_Work order_
If an entry holds a picture, leave that picture out. Give everything else again exactly.

* * *

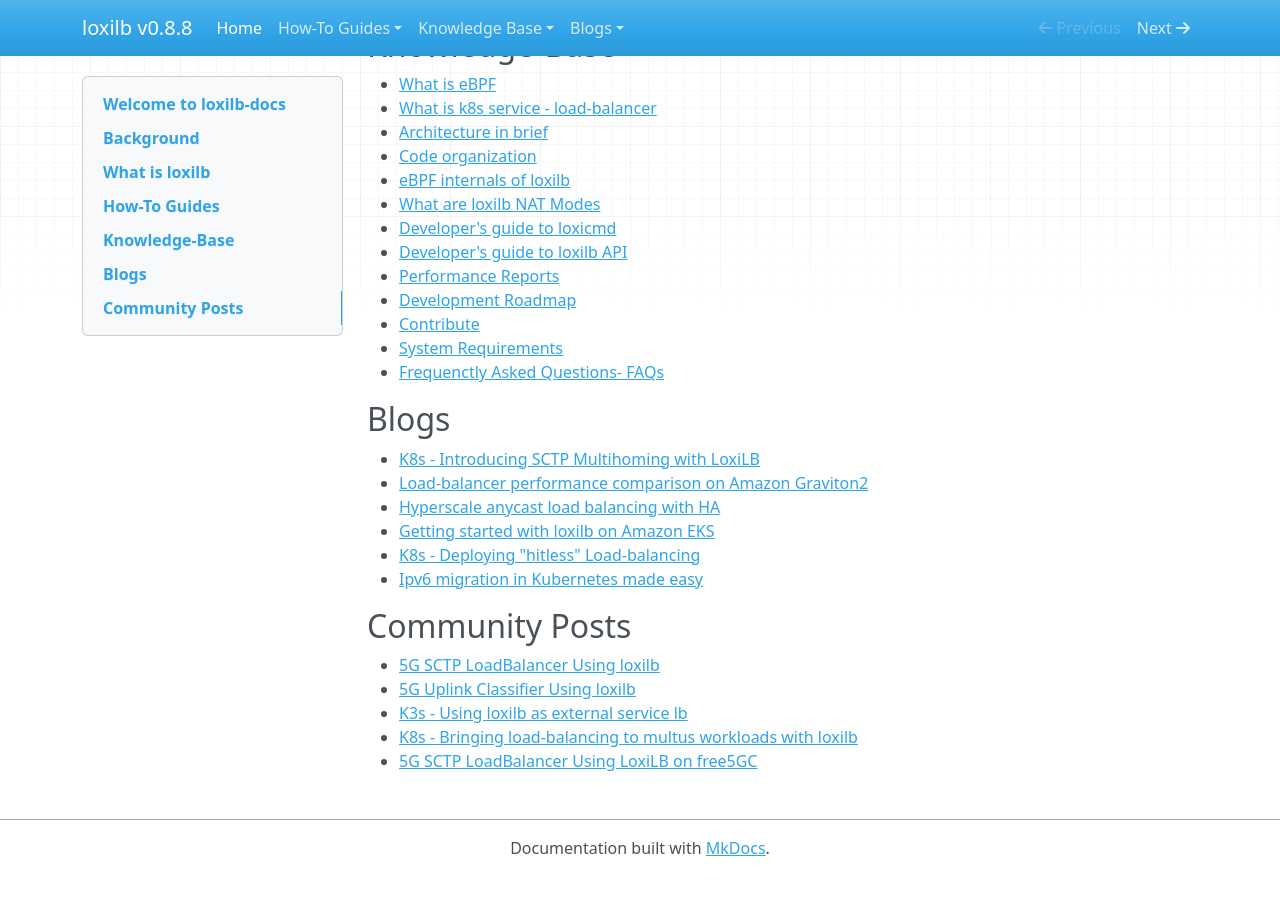
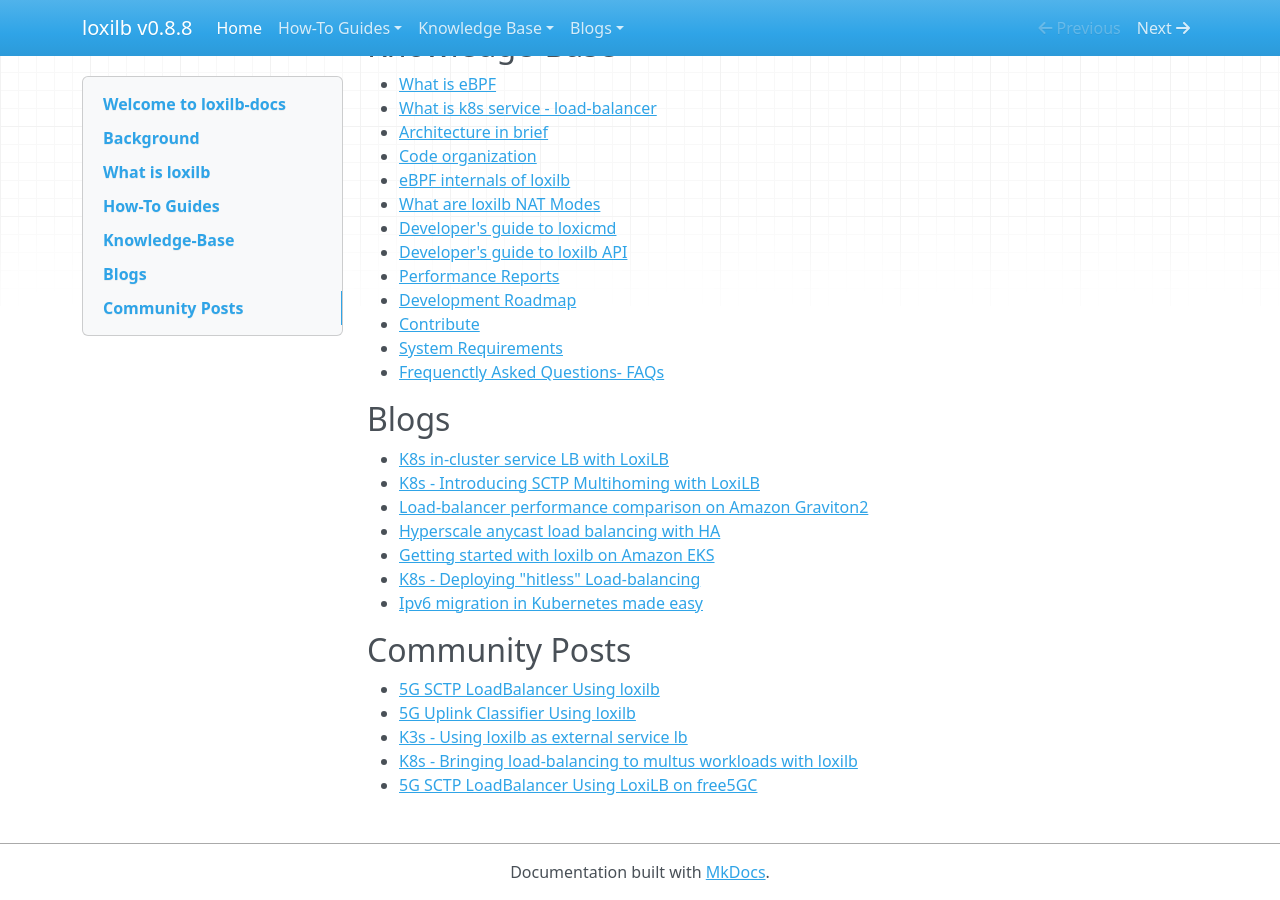
Before and after one commit to loxilb-io/loxilbdocs, an MkDocs documentation site: the page built from docs/index.md, in a window 1280 px wide and 900 px high, scrolled down 2253 px. Built offline with MkDocs 1.6.1, drawn with Linux system fonts in a browser that asks for light colours; nearby versions of some CDN libraries; before the commit the page ends 3129 px from its top, so only the background shows below that.

Commit message:
Update index.md

```diff
--- a/docs/index.md
+++ b/docs/index.md
@@ -89,6 +89,7 @@
 - [Frequenctly Asked Questions- FAQs](faq.md)
 
 ## Blogs
+- [K8s in-cluster service LB with LoxiLB](https://www.loxilb.io/post/k8s-nuances-of-in-cluster-external-service-lb-with-loxilb)
 - [K8s - Introducing SCTP Multihoming with LoxiLB](https://www.loxilb.io/post/k8s-introducing-sctp-multihoming-functionality-with-loxilb)
 - [Load-balancer performance comparison on Amazon Graviton2](https://www.loxilb.io/post/running-loxilb-on-aws-graviton2-based-ec2-instance)
 - [Hyperscale anycast load balancing with HA](https://www.loxilb.io/post/loxilb-anycast-service-load-balancing-with-high-availability)
```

* * *

_Answer section_
Before and after one commit to loxilb-io/loxilbdocs, an MkDocs documentation site: the page built from docs/index.md, in a window 1280 px wide and 900 px high, scrolled down 2253 px. Built offline with MkDocs 1.6.1, drawn with Linux system fonts in a browser that asks for light colours; nearby versions of some CDN libraries; before the commit the page ends 3129 px from its top, so only the background shows below that.

Commit message:
Update index.md

```diff
--- a/docs/index.md
+++ b/docs/index.md
@@ -89,6 +89,7 @@
 - [Frequenctly Asked Questions- FAQs](faq.md)
 
 ## Blogs
+- [K8s in-cluster service LB with LoxiLB](https://www.loxilb.io/post/k8s-nuances-of-in-cluster-external-service-lb-with-loxilb)
 - [K8s - Introducing SCTP Multihoming with LoxiLB](https://www.loxilb.io/post/k8s-introducing-sctp-multihoming-functionality-with-loxilb)
 - [Load-balancer performance comparison on Amazon Graviton2](https://www.loxilb.io/post/running-loxilb-on-aws-graviton2-based-ec2-instance)
 - [Hyperscale anycast load balancing with HA](https://www.loxilb.io/post/loxilb-anycast-service-load-balancing-with-high-availability)
```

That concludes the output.